[Change detection data]

§ §

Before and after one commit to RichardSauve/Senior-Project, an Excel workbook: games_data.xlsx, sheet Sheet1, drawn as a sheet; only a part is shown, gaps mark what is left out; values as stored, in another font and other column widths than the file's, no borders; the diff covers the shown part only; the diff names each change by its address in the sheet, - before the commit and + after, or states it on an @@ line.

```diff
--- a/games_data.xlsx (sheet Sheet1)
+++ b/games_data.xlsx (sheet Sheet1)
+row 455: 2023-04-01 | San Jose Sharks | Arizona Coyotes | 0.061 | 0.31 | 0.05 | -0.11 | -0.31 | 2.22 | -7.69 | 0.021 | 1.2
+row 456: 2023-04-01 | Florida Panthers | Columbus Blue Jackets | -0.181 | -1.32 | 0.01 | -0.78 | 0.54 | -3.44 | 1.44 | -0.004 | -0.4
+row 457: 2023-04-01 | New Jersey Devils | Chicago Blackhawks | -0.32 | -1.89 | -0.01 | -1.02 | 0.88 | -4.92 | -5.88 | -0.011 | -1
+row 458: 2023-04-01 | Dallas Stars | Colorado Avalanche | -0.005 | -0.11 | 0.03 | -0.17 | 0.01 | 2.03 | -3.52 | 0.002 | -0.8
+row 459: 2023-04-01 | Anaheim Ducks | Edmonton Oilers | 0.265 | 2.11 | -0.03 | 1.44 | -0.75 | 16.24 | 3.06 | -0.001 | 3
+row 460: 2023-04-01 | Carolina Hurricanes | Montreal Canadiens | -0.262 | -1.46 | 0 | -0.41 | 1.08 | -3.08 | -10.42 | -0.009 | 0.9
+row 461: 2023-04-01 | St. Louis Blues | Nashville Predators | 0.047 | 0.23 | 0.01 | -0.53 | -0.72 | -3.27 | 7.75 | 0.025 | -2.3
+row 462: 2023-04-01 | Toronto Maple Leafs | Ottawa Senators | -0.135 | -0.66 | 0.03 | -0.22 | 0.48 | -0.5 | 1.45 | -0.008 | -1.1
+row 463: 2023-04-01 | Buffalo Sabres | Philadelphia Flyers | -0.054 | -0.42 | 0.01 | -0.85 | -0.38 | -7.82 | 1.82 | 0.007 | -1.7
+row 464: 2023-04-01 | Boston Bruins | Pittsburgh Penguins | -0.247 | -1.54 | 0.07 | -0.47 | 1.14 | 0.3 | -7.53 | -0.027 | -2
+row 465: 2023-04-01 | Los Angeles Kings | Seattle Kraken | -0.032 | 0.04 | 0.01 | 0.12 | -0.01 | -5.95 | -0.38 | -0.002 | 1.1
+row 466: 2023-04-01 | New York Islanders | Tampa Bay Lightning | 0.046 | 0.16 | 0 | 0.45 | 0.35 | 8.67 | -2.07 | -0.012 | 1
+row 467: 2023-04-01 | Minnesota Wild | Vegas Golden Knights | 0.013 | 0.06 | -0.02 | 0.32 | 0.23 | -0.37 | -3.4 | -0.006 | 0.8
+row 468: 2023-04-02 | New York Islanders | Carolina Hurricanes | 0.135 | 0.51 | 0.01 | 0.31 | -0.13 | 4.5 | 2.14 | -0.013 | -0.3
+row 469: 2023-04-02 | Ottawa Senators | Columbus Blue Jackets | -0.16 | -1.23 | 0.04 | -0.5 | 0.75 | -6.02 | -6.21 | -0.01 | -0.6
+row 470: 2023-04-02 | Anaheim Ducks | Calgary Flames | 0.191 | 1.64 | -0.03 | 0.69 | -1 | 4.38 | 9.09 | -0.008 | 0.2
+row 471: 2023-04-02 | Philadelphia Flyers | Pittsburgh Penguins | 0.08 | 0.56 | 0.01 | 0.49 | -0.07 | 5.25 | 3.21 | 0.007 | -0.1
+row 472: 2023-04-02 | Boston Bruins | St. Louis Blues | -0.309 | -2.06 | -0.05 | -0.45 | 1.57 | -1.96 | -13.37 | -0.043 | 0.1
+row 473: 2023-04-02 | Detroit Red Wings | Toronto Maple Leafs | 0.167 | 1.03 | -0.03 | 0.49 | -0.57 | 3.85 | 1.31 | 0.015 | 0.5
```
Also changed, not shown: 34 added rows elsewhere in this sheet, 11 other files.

§ §

_What to do_
Print the data above exactly.

_Answer_
Before and after one commit to RichardSauve/Senior-Project, an Excel workbook: games_data.xlsx, sheet Sheet1, drawn as a sheet; only a part is shown, gaps mark what is left out; values as stored, in another font and other column widths than the file's, no borders; the diff covers the shown part only; the diff names each change by its address in the sheet, - before the commit and + after, or states it on an @@ line.

```diff
--- a/games_data.xlsx (sheet Sheet1)
+++ b/games_data.xlsx (sheet Sheet1)
+row 455: 2023-04-01 | San Jose Sharks | Arizona Coyotes | 0.061 | 0.31 | 0.05 | -0.11 | -0.31 | 2.22 | -7.69 | 0.021 | 1.2
+row 456: 2023-04-01 | Florida Panthers | Columbus Blue Jackets | -0.181 | -1.32 | 0.01 | -0.78 | 0.54 | -3.44 | 1.44 | -0.004 | -0.4
+row 457: 2023-04-01 | New Jersey Devils | Chicago Blackhawks | -0.32 | -1.89 | -0.01 | -1.02 | 0.88 | -4.92 | -5.88 | -0.011 | -1
+row 458: 2023-04-01 | Dallas Stars | Colorado Avalanche | -0.005 | -0.11 | 0.03 | -0.17 | 0.01 | 2.03 | -3.52 | 0.002 | -0.8
+row 459: 2023-04-01 | Anaheim Ducks | Edmonton Oilers | 0.265 | 2.11 | -0.03 | 1.44 | -0.75 | 16.24 | 3.06 | -0.001 | 3
+row 460: 2023-04-01 | Carolina Hurricanes | Montreal Canadiens | -0.262 | -1.46 | 0 | -0.41 | 1.08 | -3.08 | -10.42 | -0.009 | 0.9
+row 461: 2023-04-01 | St. Louis Blues | Nashville Predators | 0.047 | 0.23 | 0.01 | -0.53 | -0.72 | -3.27 | 7.75 | 0.025 | -2.3
+row 462: 2023-04-01 | Toronto Maple Leafs | Ottawa Senators | -0.135 | -0.66 | 0.03 | -0.22 | 0.48 | -0.5 | 1.45 | -0.008 | -1.1
+row 463: 2023-04-01 | Buffalo Sabres | Philadelphia Flyers | -0.054 | -0.42 | 0.01 | -0.85 | -0.38 | -7.82 | 1.82 | 0.007 | -1.7
+row 464: 2023-04-01 | Boston Bruins | Pittsburgh Penguins | -0.247 | -1.54 | 0.07 | -0.47 | 1.14 | 0.3 | -7.53 | -0.027 | -2
+row 465: 2023-04-01 | Los Angeles Kings | Seattle Kraken | -0.032 | 0.04 | 0.01 | 0.12 | -0.01 | -5.95 | -0.38 | -0.002 | 1.1
+row 466: 2023-04-01 | New York Islanders | Tampa Bay Lightning | 0.046 | 0.16 | 0 | 0.45 | 0.35 | 8.67 | -2.07 | -0.012 | 1
+row 467: 2023-04-01 | Minnesota Wild | Vegas Golden Knights | 0.013 | 0.06 | -0.02 | 0.32 | 0.23 | -0.37 | -3.4 | -0.006 | 0.8
+row 468: 2023-04-02 | New York Islanders | Carolina Hurricanes | 0.135 | 0.51 | 0.01 | 0.31 | -0.13 | 4.5 | 2.14 | -0.013 | -0.3
+row 469: 2023-04-02 | Ottawa Senators | Columbus Blue Jackets | -0.16 | -1.23 | 0.04 | -0.5 | 0.75 | -6.02 | -6.21 | -0.01 | -0.6
+row 470: 2023-04-02 | Anaheim Ducks | Calgary Flames | 0.191 | 1.64 | -0.03 | 0.69 | -1 | 4.38 | 9.09 | -0.008 | 0.2
+row 471: 2023-04-02 | Philadelphia Flyers | Pittsburgh Penguins | 0.08 | 0.56 | 0.01 | 0.49 | -0.07 | 5.25 | 3.21 | 0.007 | -0.1
+row 472: 2023-04-02 | Boston Bruins | St. Louis Blues | -0.309 | -2.06 | -0.05 | -0.45 | 1.57 | -1.96 | -13.37 | -0.043 | 0.1
+row 473: 2023-04-02 | Detroit Red Wings | Toronto Maple Leafs | 0.167 | 1.03 | -0.03 | 0.49 | -0.57 | 3.85 | 1.31 | 0.015 | 0.5
```
Also changed, not shown: 34 added rows elsewhere in this sheet, 11 other files.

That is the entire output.